Securing and diversifying energy supplies have become issues of national security, Turkey’s prime minister told a high-level summit in Istanbul on Monday. Binali Yildirim was speaking at the 23rd World Energy Congress which was also attended by President Recep Tayyip Erdogan, Russian President Vladimir Putin and Azerbaijani leader Ilham Aliyev. In a wide-ranging speech Yildirim said: “New actors are coming into the energy sector every day. The global energy community needs to address [this] transformation process.”
“Countries should make sure that energy prices are not too high. Let’s keep prices stable. This is a common expectation,” Yildirim added.
Turkey’s premier said the country’s economy was dynamic and growing: “Turkey’s demand for energy is almost three times more than the world average. Turkey comes second after China in the growth in accessibility to energy in the country.”
Yildirim added that Turkey aimed at ensuring its energy basket could meet increasing demand and offer flexibility:
“Turkey is dependent on imports for its primary energy consumption, at a high rate of 72 percent … the primary energy demand in Turkey is increasing tremendously and was three times the world average.”
The Turkish prime minister said the country would expand its solar and wind-energy capacities plus quickly complete projects such as the Trans-Anatolian Natural Gas Pipeline which will run through Azerbaijan, Georgia and Turkey before connecting to Europe.
Yildirim also added that a third nuclear project was on Turkey’s agenda.
He described Monday’s Istanbul congress as “the Olympics” for energy talks: “It is going to offer important opportunities for the energy sector. Important bilateral energy agreements will be signed here.”
The 23rd World Energy Congress has brought together more than 10,000 participants from 85 countries, including four presidents plus 250 ministers and top decision-makers.
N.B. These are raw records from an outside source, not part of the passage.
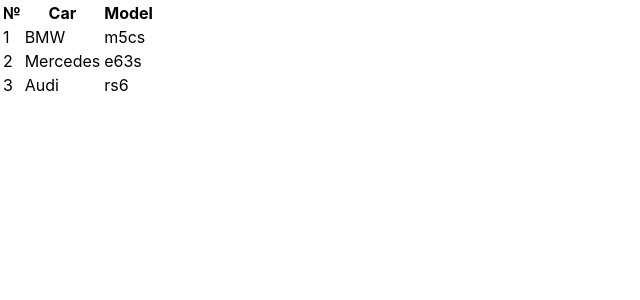
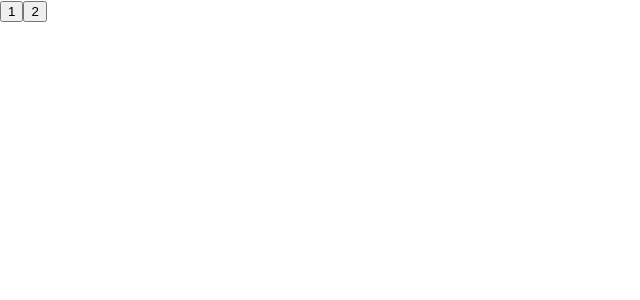
Before and after one commit to VladimirSimonenko1986/microtaski, a React (Create React App) app: page / in a window 1280 px wide. Shown: the top 300 px of the page, without its empty margins (0-640 px from the left). Built offline with nearby package versions, Linux system fonts and the light colour scheme.

Commit message:
lesson button-1

```diff
--- a/src/App.tsx
+++ b/src/App.tsx
@@ -1,18 +1,40 @@
-import React, {useState} from 'react';
+import React, {MouseEvent} from 'react';
 import logo from './logo.svg';
 import './App.css';
-import {NewComponent} from "./NewComponent";
+import {NewComponent, topCars} from "./NewComponent";
 
 
 function App() {
-    const topCars = [
-        {manufacturer:'BMW', model:'m5cs'},
-        {manufacturer:'Mercedes', model:'e63s'},
-        {manufacturer:'Audi', model:'rs6'}
-    ]
+
+    // const myFirstSubscriber=(event: MouseEvent<HTMLButtonElement>)=> {
+    //     console.log('Hello i am Vasya!')
+    // }
+    // const mySecondSubscriber=()=> {
+    //     console.log('Hello i am Ivan!')
+    // }
+
+    // const onClickHandler = (name: string) => {
+    //     console.log(name);
+    // }
+
+    const foo1=()=>{
+        console.log(100200)
+    }
+
+    const foo2=(num: number)=>{
+        console.log(num)
+    }
+
     return (
         <>
-           <NewComponent topCars={topCars}/>
+            {/*<NewComponent topCars={topCars}/>*/}
+
+            {/*<button onClick={(event: MouseEvent<HTMLButtonElement>)=>onClickHandler('Vasya')}>MyYouTubeChannel-1</button>*/}
+            {/*<button onClick={(event: MouseEvent<HTMLButtonElement>)=>onClickHandler('Ivan')}>MyYouTubeChannel-2</button>*/}
+            {/*<button onClick={()=>onClickHandler('some info')}>MyYouTubeChannel-2</button>*/}
+
+            <button onClick={foo1}>1</button>
+            <button onClick={()=>foo2(100200)}>2</button>
         </>
     );
 }
--- a/src/NewComponent.tsx
+++ b/src/NewComponent.tsx
@@ -9,18 +9,26 @@
     model: string
 }
 
+export const topCars = [
+    {manufacturer: 'BMW', model: 'm5cs'},
+    {manufacturer: 'Mercedes', model: 'e63s'},
+    {manufacturer: 'Audi', model: 'rs6'}
+]
+
+
 export const NewComponent = (props: TopCarsType) => {
+
     return (
         <table>
-<thead>
+            <thead>
             <tr>
                 <th>№</th>
                 <th>Car</th>
                 <th>Model</th>
             </tr>
-</thead>
+            </thead>
             <tbody>
-            {props.topCars.map((car, index )=> {
+            {props.topCars.map((car, index) => {
                 return (
                     <tr>
                         <td>{index + 1}</td>
@@ -29,12 +37,7 @@
                     </tr>
                 )
             })}
-
-
-        </tbody>
+            </tbody>
         </table>
-
-
-
-            )
-            }
+    )
+}
```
Anadolu Agency is the event’s global communication partner for 2016.